UDOT’s Region 2 Director Randall Park said that while the entire design could not be implemented straight away, parts of it could start next summer.

“We want to look for things to do immediately,” Park said. “We just have to find the dollars. Some things are out a ways, but this work will not go unnoticed.”

Nguyen said that the new lane would increase the popularity of the canyon “due to its beautiful setting and close proximity to major urban areas and (would) greatly reduce the risk of cycling.”

The recommended changes include constructing cross sections and widening the road at certain hazardous points along the canyon, such as the power plant in the lower canyon, a notch, the bridge, the S-curve, Silver Fork Lodge, a steep drop-off in the upper canyon and the Solitude turning lane.

The students worked in seven different three-person groups, each tackling a different aspect of the project, from the design itself to the different sections of the canyon to the environmental impact and costs. A two-person project management team coordinated the groups. A downhill lane was not included in the design because cyclists sometimes travel above traffic speed and do not want motorists to expect them to stay in a lane, said Nguyen.

“The main purpose of the class is to give us experience with working on the initial stages of an engineering project and then presenting the results to a specific client,” said David Hammond.

“The course is very different from the students’ other classes because they get to see what it is really like out there,” said instructor David Eckhoff.

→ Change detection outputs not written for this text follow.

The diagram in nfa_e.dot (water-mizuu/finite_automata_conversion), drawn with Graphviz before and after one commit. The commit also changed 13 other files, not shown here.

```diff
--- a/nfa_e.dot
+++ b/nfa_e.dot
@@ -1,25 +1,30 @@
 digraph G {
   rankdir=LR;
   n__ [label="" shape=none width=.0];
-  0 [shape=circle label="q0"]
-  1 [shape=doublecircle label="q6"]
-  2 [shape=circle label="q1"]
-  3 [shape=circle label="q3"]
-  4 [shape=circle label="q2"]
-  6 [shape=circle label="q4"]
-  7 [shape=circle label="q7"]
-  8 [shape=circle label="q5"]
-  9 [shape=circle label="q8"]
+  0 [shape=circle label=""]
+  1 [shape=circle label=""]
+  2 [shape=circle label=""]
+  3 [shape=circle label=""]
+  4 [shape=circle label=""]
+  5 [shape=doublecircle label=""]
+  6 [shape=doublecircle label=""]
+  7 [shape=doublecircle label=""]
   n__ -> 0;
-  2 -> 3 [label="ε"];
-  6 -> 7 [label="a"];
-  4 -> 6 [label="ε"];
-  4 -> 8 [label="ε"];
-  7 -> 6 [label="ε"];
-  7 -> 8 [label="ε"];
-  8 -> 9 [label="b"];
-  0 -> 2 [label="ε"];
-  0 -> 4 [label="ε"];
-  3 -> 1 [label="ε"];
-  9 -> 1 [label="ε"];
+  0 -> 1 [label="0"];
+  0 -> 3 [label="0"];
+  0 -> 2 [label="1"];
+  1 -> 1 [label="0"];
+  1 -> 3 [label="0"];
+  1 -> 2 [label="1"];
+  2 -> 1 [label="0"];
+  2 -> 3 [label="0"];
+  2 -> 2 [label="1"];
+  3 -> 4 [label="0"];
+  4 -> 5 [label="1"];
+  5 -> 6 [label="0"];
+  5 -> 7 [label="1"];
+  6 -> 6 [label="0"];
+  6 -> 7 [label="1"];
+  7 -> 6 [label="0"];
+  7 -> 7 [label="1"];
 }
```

There were three learning objectives in having the students design a project for the “real world.”

“First, you learn to be accountable for the work you individually do,” Eckhoff said. “Second, you must be independent and go out and get your own information, and then decide what is reliable and can be used in a productive way. Finally, you have to be able to communicate your plan and design (through the oral presentation) so that non-engineers and non-technical people can understand.”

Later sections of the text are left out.